There are so many cool big box tremolos that I have featured 4 here. I think the EHX Super Pulsar slightly pips the rest, but they all do very interesting things - including the sequencer function of the Zvex Super Seek Trem. These are all excellent - it really just depends on what kind of tremolo you want - type, flavour and modulations.
This is easily my most satisfying pedal at the moment - with 35 algoritms across 12 modes - in series or parallel two at a time. No delay gives you a bigger bang for you buck. Everything is controlled via surface dials too - which makes it as simple as these pedals come and super quick to dial in amazing tones. I still love my TimeLine too, and might check the DD-500 once they update its firmware to bring it line with the more impressive recent MD-500 and RV-500. I don't think I will be looking to move away from the EchoSystem for quite a while though - this must be the most feature-rich delay currently out there.
The Boss RV-500 is the most advanced reverb pedal currently available - allowing you to assign 2 reverbs simultaneously each with a complementary delay across stereo channels - as such therefore - 4 effects simultaneously. I still love my Strymon BigSky too - which sounds exceptional. If I could choose neither of those I would go for the Empress Reverb which is also a superbly versatile and smart big box reverb.
All the loopers featured here are of the very best quality - each does slightly different things but I don't think anyone would be disappointed with any of these. The Boomerang is rather larger - which may count against it, while the Infinity looper tends to be the one that is most favoured by gigging professionals. The EHX 22500 is probably the most suitable for home and studio experimentation.
When I did my piece on double-tracking - there were really just 6 pedals that closely fit the bill - and only one large one - the highly versatile and full-featured EHX Stereo PolyChorus. Of course my recommendation throughout has been the compact TCE Mimiq which is one of my favourite pedals and I really would not want to be without.
The 3 classic big box / workstation solutions are Modulation, Delay and Reverb - as exemplified by Boss, Eventide and Strymon - with Electro-Harmonix, Empress and Source Audio covering much of that ground too.
The current holy grail is for a full-featured overdrive | distortion | fuzz - all-in-one pedal. The only one that has come close to date is the Elektron Analog Drive - with its 8 original analogue circuits. I feel you need the analogue components for all those great fuzzy distortion artefacts and textures - which are really difficult to achieve fully authentically with just digital processing. There are some great full-featured DSP pedals out there - like the Positive Grid Bias Distortion - which I find a little clunky overall, and not as neat a solution as the Analog Drive - which in itself is a little on the large side - and as I reported, does not sufficiently closely reach my favourite tones.

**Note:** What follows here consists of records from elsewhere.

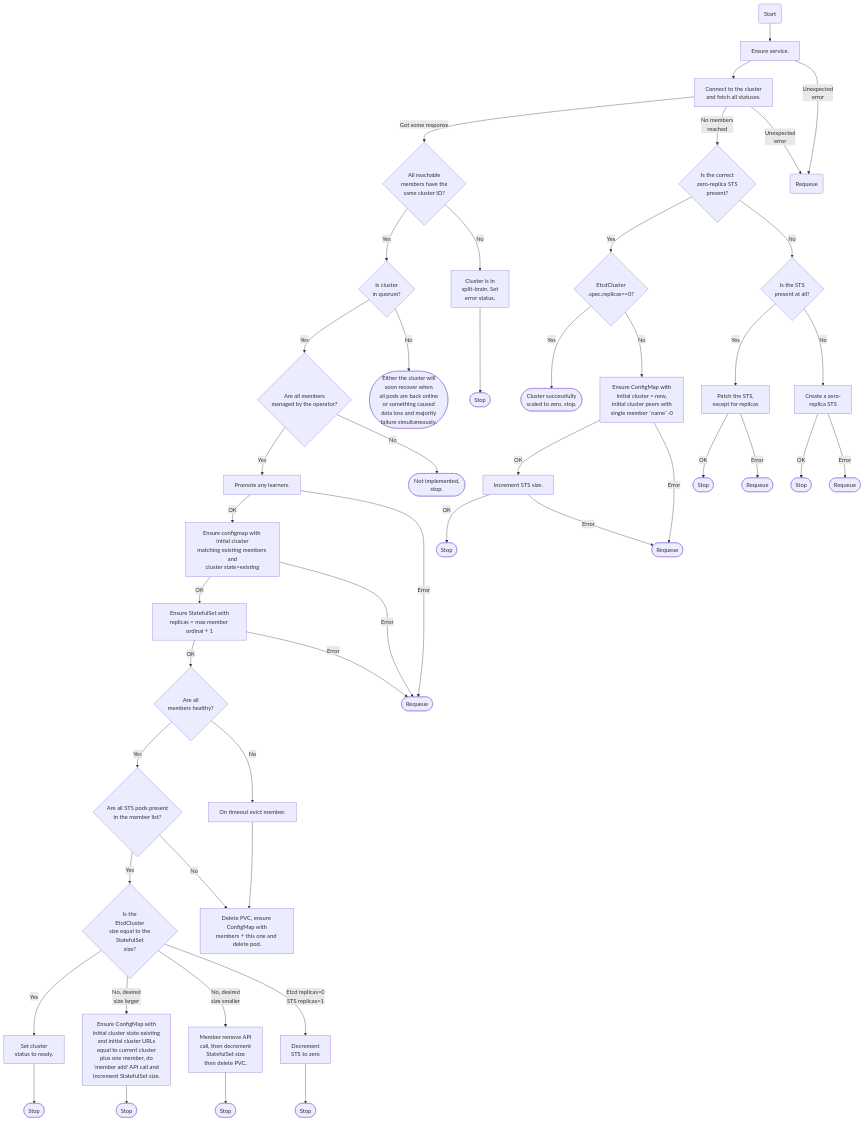
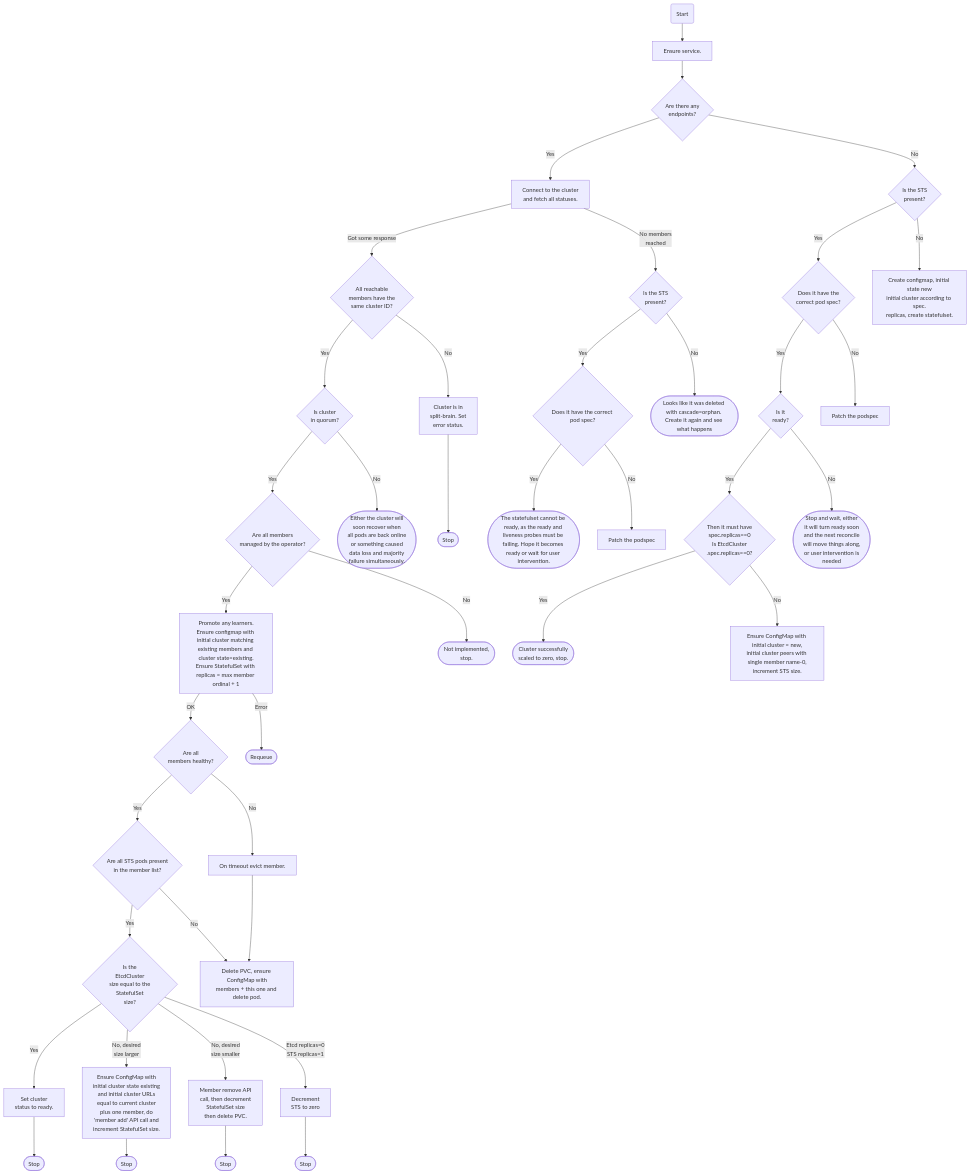
One commit to aenix-io/etcd-operator changed the diagram in docs/DESIGN.md. Above: the diagram before and after it, drawn with Mermaid.

Commit message:
updates to flowchart

````diff
--- a/docs/DESIGN.md
+++ b/docs/DESIGN.md
@@ -8,63 +8,66 @@
 ```mermaid
 flowchart TD
-    Start(Start) --> A0[Ensure service.]
-      A0 --> A1[Connect to the cluster\nand fetch all statuses.]
-      A1 --> |Got some response| AA{All reachable\nmembers have the\nsame cluster ID?}
-        AA --> |Yes| AAA{Is cluster\nin quorum?}
-          AAA --> |Yes| AAAA{Are all members \nmanaged by the operator?}
-            AAAA --> |Yes| AAAAA0[Promote any learners.]
-              AAAAA0 --> |OK| AAAAA1[Ensure configmap with initial cluster\nmatching existing members and\ncluster state=existing]
-              AAAAA1 --> |OK| AAAAA2[Ensure StatefulSet with\nreplicas = max member ordinal + 1]
-              AAAAA2 --> |OK| AAAAAA{Are all\nmembers healthy?}
-                AAAAAA --> |Yes| AAAAAAA{Are all STS pods present\nin the member list?}
-                  AAAAAAA --> |Yes| AAAAAAAA{Is the\nEtcdCluster\nsize equal to the\nStatefulSet\nsize?}
-                    AAAAAAAA -->|Yes| AAAAAAAAA[Set cluster\nstatus to ready.]
-                      AAAAAAAAA --> HappyStop([Stop])
+    Start(Start) --> A[Ensure service.]
+      A --> AA{Are there any\nendpoints?}
+        AA --> |Yes| AAA[Connect to the cluster\nand fetch all statuses.]
+          AAA --> |Got some response| AAAA{All reachable\nmembers have the\nsame cluster ID?}
+            AAAA --> |Yes| AAAAA{Is cluster\nin quorum?}
+              AAAAA --> |Yes| AAAAAA{Are all members \nmanaged by the operator?}
+                AAAAAA --> |Yes| AAAAAAA["`
+                  Promote any learners.
+                  Ensure configmap with initial cluster matching existing members and cluster state=existing.
+                  Ensure StatefulSet with replicas = max member ordinal + 1
+                `"]
+                  AAAAAAA --> |OK| AAAAAAAA{Are all\nmembers healthy?}
+                    AAAAAAAA --> |Yes| AAAAAAAAA{Are all STS pods present\nin the member list?}
+                      AAAAAAAAA --> |Yes| AAAAAAAAAA{Is the\nEtcdCluster\nsize equal to the\nStatefulSet\nsize?}
+                        AAAAAAAAAA -->|Yes| AAAAAAAAAAA[Set cluster\nstatus to ready.]
+                          AAAAAAAAAAA --> HappyStop([Stop])
 
-                    AAAAAAAA --> |No, desired\nsize larger| AAAAAAAAB[Ensure ConfigMap with\ninitial cluster state existing\nand initial cluster URLs\nequal to current cluster\nplus one member, do\n'member add' API call and\nincrement StatefulSet size.]
-                      AAAAAAAAB --> ScaleUpStop([Stop])
+                        AAAAAAAAAA --> |No, desired\nsize larger| AAAAAAAAAAB[Ensure ConfigMap with\ninitial cluster state existing\nand initial cluster URLs\nequal to current cluster\nplus one member, do\n'member add' API call and\nincrement StatefulSet size.]
+                          AAAAAAAAAAB --> ScaleUpStop([Stop])
 
-                    AAAAAAAA --> |No, desired\nsize smaller| AAAAAAAAC[Member remove API\ncall, then decrement\nStatefulSet size\nthen delete PVC.]
-                      AAAAAAAAC --> ScaleDownStop([Stop])
+                        AAAAAAAAAA --> |No, desired\nsize smaller| AAAAAAAAAAC[Member remove API\ncall, then decrement\nStatefulSet size\nthen delete PVC.]
+                          AAAAAAAAAAC --> ScaleDownStop([Stop])
 
-                    AAAAAAAA --> |Etcd replicas=0\nSTS replicas=1| AAAAAAAAD[Decrement\nSTS to zero]
-                      AAAAAAAAD --> ScaleToZeroStop([Stop])
+                        AAAAAAAAAA --> |Etcd replicas=0\nSTS replicas=1| AAAAAAAAAAD[Decrement\nSTS to zero]
+                          AAAAAAAAAAD --> ScaleToZeroStop([Stop])
 
-                AAAAAA --> |No| AAAAAAB1[On timeout evict member.]
-                  AAAAAAB1 --> AAAAAAB2[Delete PVC, ensure ConfigMap with\nmembers + this one and delete pod.]
+                    AAAAAAAA --> |No| AAAAAAAAB1[On timeout evict member.]
+                      AAAAAAAAB1 --> AAAAAAAAB2[Delete PVC, ensure ConfigMap with\nmembers + this one and delete pod.]
 
-                AAAAAAA --> |No| AAAAAAB2
+                    AAAAAAAAA --> |No| AAAAAAAAB2
 
-              AAAAA0 -->|Error| AAAAAB([Requeue])
-              AAAAA1 -->|Error| AAAAAB([Requeue])
-              AAAAA2 -->|Error| AAAAAB([Requeue])
+                  AAAAAAA -->|Error| AAAAAAAB([Requeue])
 
-            AAAA --> |No| AAAAB([Not implemented,\nstop.])
+                AAAAAA --> |No| AAAAAAB([Not implemented,\nstop.])
 
-          AAA --> |No| AAAB([Either the cluster will\nsoon recover when\nall pods are back online\nor something caused\ndata loss and majority\n failure simultaneously.])
+              AAAAA --> |No| AAAAAB([Either the cluster will\nsoon recover when\nall pods are back online\nor something caused\ndata loss and majority\n failure simultaneously.])
 
-        AA --> |No| AAB[Cluster is in\nsplit-brain. Set\nerror status.]
-          AAB --> AABStop([Stop])
+            AAAA --> |No| AAAAB[Cluster is in\nsplit-brain. Set\nerror status.]
+              AAAAB --> AAAABStop([Stop])
 
-      A1 --> |No members\nreached| AB{Is the correct\nzero-replica STS\npresent?}
-        AB --> |Yes| ABA{EtcdCluster\n.spec.replicas==0?}
-          ABA --> |Yes| ABAA([Cluster successfully\nscaled to zero, stop.])
-          ABA --> |No| ABAB[Ensure ConfigMap with\ninitial cluster = new,\ninitial cluster peers with\nsingle member `name`-0]
-            ABAB --> |OK| ABABA[Increment STS size.]
-              ABABA --> |OK| ABABAA([Stop])
-              ABABA --> |Error| ABABAB([Requeue])
+          AAA --> |No members\nreached| AAAB{Is the STS\npresent?}
+            AAAB --> |Yes| AAABA{"`Does it have the correct pod spec?`"}
+              AAABA --> |Yes| AAABAA(["`The statefulset cannot be ready, as the ready and liveness probes must be failing. Hope it becomes ready or wait for user intervention.`"])
+              AAABA --> |No| AAABAB["`Patch the podspec`"]
 
-            ABAB --> |Error| ABABAB
+            AAAB --> |No| AAABB(["`Looks like it was deleted with cascade=orphan. Create it again and see what happens`"])
 
-        AB --> |No| ABB{Is the STS\npresent at all?}
-          ABB --> |Yes| ABBA[Patch the STS,\nexcept for replicas]
-            ABBA --> |OK| ABBAA([Stop])
-            ABBA --> |Error| ABBAB([Requeue])
+        AA --> |No| AAB{Is the STS\npresent?}
+          AAB --> |Yes| AABA{Does it have the\ncorrect pod spec?}
+            AABA --> |Yes| AABAA{Is it\nready?}
+              AABAA --> |Yes| AABAAA{Then it must have\nspec.replicas==0\n Is EtcdCluster\n.spec.replicas==0?}
+                AABAAA --> |Yes| AABAAAA([Cluster successfully\nscaled to zero, stop.])
+                AABAAA --> |No| AABAAAB["`
+                  Ensure ConfigMap with initial cluster = new,
+                  initial cluster peers with single member name-0,
+                  increment STS size.
+                `"]
 
-          ABB --> |No| ABBB[Create a zero-\nreplica STS]
-            ABBB --> |OK| ABBBA([Stop])
-            ABBB --> |Error| ABBBB([Requeue])
+              AABAA --> |No| AABAAB([Stop and wait, either\nit will turn ready soon\nand the next reconcile\nwill move things along,\nor user intervention is\nneeded])
 
-      A0 --> |Unexpected\nerror| AC(Requeue)
-      A1 --> |Unexpected\nerror| AC(Requeue)
+            AABA --> |No| AABAB[Patch the podspec]
+
+          AAB --> |No| AABB[Create configmap, initial state new\ninitial cluster according to spec.\nreplicas, create statefulset.]
 ```
````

Until I find a pedal which can fully replace more than half of my now 16 or so core overdrive, distortion and fuzz pedals - it won't really be worthwhile. I am sure we will get their eventually, just not clear on the timescale. As with everything in guitar effects - it depends on how much variety and versatility you want from a particular effect or selection of effects. There is so much you can do with smart frequency modulation that the sky is totally the limit, and I have not even touched on the the really huge studio-console-alike effects boards which take you into a whole other category of signal processing - like Glou Glou and the Elektron Octatrack and the like.